Step one was to feed the motor wires through the rotor arm, slide some heat shrink tubing over the ends then solder the wires to the ESC.

Then the heat shrink was slid over the soldered joints and shrunk into place using a hot air gun.

Finally a small pad of self adhesive foam was stuck to the back of the ESC and it was loosely cable tied to the rotor arm to allow some resilience to the inevitable vibration that a spinning rotor causes. The power and control wires were fed along the arm ready to be attached to the FC.

Et voila, all four rotor arms ready to be attached to the main central chassis and four motor/ESC combinations ready to be connected to the FC.

So it begins …

Before I start I think I’d better clarify a few points:

  • A quadcopter is a drone but a drone is not necessarily a quadcopter … much like a Hoover is a vacuum cleaner but not all vacuum cleaners are Hoovers!
  • According to the Cambridge dictionary a drone is “an aircraft without a pilot that is controlled by someone on the ground”. Unfortunately a lot of people see a drone as synonymous with an aircraft used for dropping bombs or for covert surveillance . However, a lot of people get fun (and enjoy the challenge of) racing drones, some people just enjoy flying them and I’m sure everyone has seen some of the stunning aerial footage that has begun to appear in films (without the use of CGI) and TV programmes courtesy of drones.
  • A quadcopter has four rotor blades (quad meaning four). Hexa (6) & Octo (8) ‘copters are also available, should you so desire.

S0 that out of the way, why build a quadcopter? Well, I’ve had a bit of a fascination for quadcopters for some time but they seemed to fall into two categories … toys or ridiculously expensive machines used by ‘professionals’. That was until I received issue 10 of HackSpace magazine and saw the image on the front cover …

… there’s that word again … drone!

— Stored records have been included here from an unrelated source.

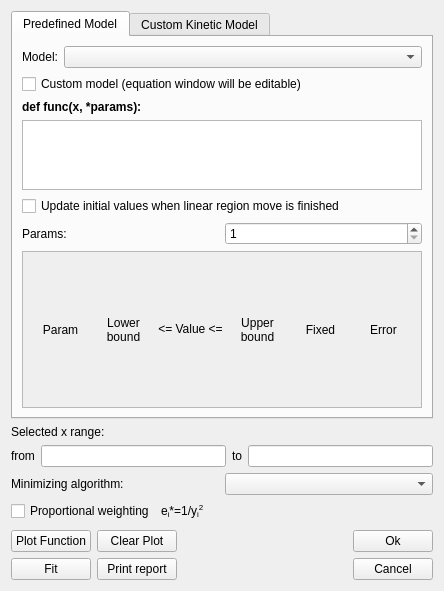
dmadea/Spectra-Manipulator, file spectramanipulator/dialogs/gui_fit_widget.ui: the form before one commit.
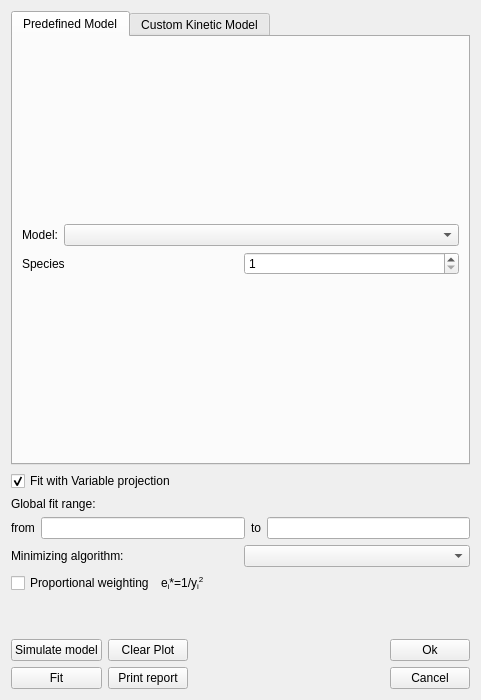
The form after the commit. Custom widgets are drawn as their Qt base class.

What changed in the file:
```diff
--- a/spectramanipulator/dialogs/gui_fit_widget.ui
+++ b/spectramanipulator/dialogs/gui_fit_widget.ui
@@ -6,8 +6,8 @@
    <rect>
     <x>0</x>
     <y>0</y>
-    <width>444</width>
-    <height>591</height>
+    <width>481</width>
+    <height>700</height>
    </rect>
   </property>
   <property name="windowTitle">
@@ -15,7 +15,7 @@
   </property>
   <layout class="QGridLayout" name="gridLayout_4">
    <item row="0" column="0">
-    <layout class="QVBoxLayout" name="verticalLayout_3">
+    <layout class="QVBoxLayout" name="verticalLayout_4">
      <item>
       <widget class="QTabWidget" name="tabWidget">
        <property name="sizePolicy">
@@ -32,7 +32,7 @@
          <string>Predefined Model</string>
         </attribute>
         <layout class="QGridLayout" name="gridLayout">
-         <item row="0" column="0">
+         <item row="1" column="0">
           <layout class="QVBoxLayout" name="verticalLayout">
            <item>
             <layout class="QHBoxLayout" name="horizontalLayout_4">
@@ -55,64 +55,12 @@
              </item>
             </layout>
            </item>
-           <item>
-            <widget class="QCheckBox" name="cbCustom">
-             <property name="text">
-              <string>Custom model (equation window will be editable)</string>
-             </property>
-            </widget>
-           </item>
-           <item>
-            <widget class="QLabel" name="label">
-             <property name="text">
-              <string>&lt;html&gt;&lt;head/&gt;&lt;body&gt;&lt;p&gt;&lt;span style=&quot; font-weight:600;&quot;&gt;def func(x, *params):&lt;/span&gt;&lt;/p&gt;&lt;/body&gt;&lt;/html&gt;</string>
-             </property>
-            </widget>
-           </item>
-           <item>
-            <widget class="QPlainTextEdit" name="pteEquation">
-             <property name="sizePolicy">
-              <sizepolicy hsizetype="Expanding" vsizetype="Expanding">
-               <horstretch>0</horstretch>
-               <verstretch>4</verstretch>
-              </sizepolicy>
-             </property>
-             <property name="minimumSize">
-              <size>
-               <width>0</width>
-               <height>0</height>
-              </size>
-             </property>
-             <property name="maximumSize">
-              <size>
-               <width>16777215</width>
-               <height>16777215</height>
-              </size>
-             </property>
-             <property name="plainText">
-              <string/>
-             </property>
-            </widget>
-           </item>
-           <item>
-            <widget class="QCheckBox" name="cbUpdateInitValues">
-             <property name="sizePolicy">
-              <sizepolicy hsizetype="Ignored" vsizetype="Fixed">
-               <horstretch>0</horstretch>
-               <verstretch>0</verstretch>
-              </sizepolicy>
-             </property>
-             <property name="text">
-              <string>Update initial values when linear region move is finished</string>
-             </property>
-            </widget>
-           </item>
            <item>
             <layout class="QHBoxLayout" name="horizontalLayout_3">
              <item>
               <widget class="QLabel" name="label_9">
                <property name="text">
-                <string>Params:</string>
+                <string>Species</string>
                </property>
               </widget>
              </item>
@@ -122,109 +70,12 @@
                 <number>1</number>
                </property>
                <property name="maximum">
-                <number>10</number>
+                <number>20</number>
                </property>
               </widget>
              </item>
             </layout>
            </item>
-           <item>
-            <widget class="QScrollArea" name="scrollArea_2">
-             <property name="sizePolicy">
-              <sizepolicy hsizetype="Expanding" vsizetype="Expanding">
-               <horstretch>0</horstretch>
-               <verstretch>10</verstretch>
-              </sizepolicy>
-             </property>
-             <property name="horizontalScrollBarPolicy">
-              <enum>Qt::ScrollBarAlwaysOff</enum>
-             </property>
-             <property name="widgetResizable">
-              <bool>true</bool>
-             </property>
-             <widget class="QWidget" name="scrollAreaWidgetContents_3">
-              <property name="geometry">
-               <rect>
-                <x>0</x>
-                <y>0</y>
-                <width>388</width>
-                <height>86</height>
-               </rect>
-              </property>
-              <layout class="QGridLayout" name="gridLayout_6">
-               <item row="0" column="0">
-                <layout class="QGridLayout" name="predefGridLayout">
-                 <item row="0" column="4">
-                  <widget class="QLabel" name="label_7">
-                   <property name="text">
-                    <string>Fixed</string>
-                   </property>
-                   <property name="alignment">
-                    <set>Qt::AlignCenter</set>
-                   </property>
-                  </widget>
-                 </item>
-                 <item row="0" column="0">
-                  <widget class="QLabel" name="label_3">
-                   <property name="text">
-                    <string>Param</string>
-                   </property>
-                   <property name="alignment">
-                    <set>Qt::AlignCenter</set>
-                   </property>
-                   <property name="margin">
-                    <number>0</number>
-                   </property>
-                  </widget>
-                 </item>
-                 <item row="0" column="5">
-                  <widget class="QLabel" name="label_8">
-                   <property name="text">
-                    <string>Error</string>
-                   </property>
-                   <property name="alignment">
-                    <set>Qt::AlignCenter</set>
-                   </property>
-                  </widget>
-                 </item>
-                 <item row="0" column="3">
-                  <widget class="QLabel" name="label_6">
-                   <property name="text">
-                    <string>Upper
-bound</string>
-                   </property>
-                   <property name="alignment">
-                    <set>Qt::AlignCenter</set>
-                   </property>
-                  </widget>
-                 </item>
-                 <item row="0" column="1">
-                  <widget class="QLabel" name="label_4">
-                   <property name="text">
-                    <string>Lower
-bound</string>
-                   </property>
-                   <property name="alignment">
-                    <set>Qt::AlignCenter</set>
-                   </property>
-                  </widget>
-                 </item>
-                 <item row="0" column="2">
-                  <widget class="QLabel" name="label_5">
-                   <property name="text">
-                    <string>&lt;= Value &lt;=</string>
-                   </property>
-                   <property name="alignment">
-                    <set>Qt::AlignCenter</set>
-                   </property>
-                  </widget>
-                 </item>
-                </layout>
-               </item>
-              </layout>
-             </widget>
-            </widget>
-           </item>
           </layout>
          </item>
         </layout>
@@ -434,9 +285,21 @@
       </widget>
      </item>
      <item>
+      <layout class="QVBoxLayout" name="verticalLayout_3">
+       <item>
+        <widget class="QCheckBox" name="cbVarPro">
+         <property name="text">
+          <string>Fit with Variable projection</string>
+         </property>
+         <property name="checked">
+          <bool>true</bool>
+         </property>
+        </widget>
+       </item>
+       <item>
       <widget class="QLabel" name="label_10">
        <property name="text">
-        <string>Selected x range:</string>
+          <string>Global fit range:</string>
        </property>
       </widget>
      </item>
@@ -562,7 +425,7 @@
        <item row="0" column="0">
         <widget class="QPushButton" name="btnPlotFunction">
          <property name="text">
-          <string>Plot Function</string>
+            <string>Simulate model</string>
          </property>
          <property name="checkable">
           <bool>false</bool>
@@ -644,6 +507,8 @@
     </layout>
    </item>
   </layout>
+   </item>
+  </layout>
  </widget>
  <customwidgets>
   <customwidget>
```
Left out of the diff: 10 changed lines with no effect on the pictures. Lines whose indentation alone changed are shown as unchanged.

I read the article and realised that it wasn’t as expensive or as complicated (Yeah right!  The basics are straight forward but dig a little deeper and you discover a world of acronyms and technology … right up my street then I guess) as I’d first thought and, to cut a long story short, I bit the bullet and ordered a bucket full of goodies online ready to start my new adventure ….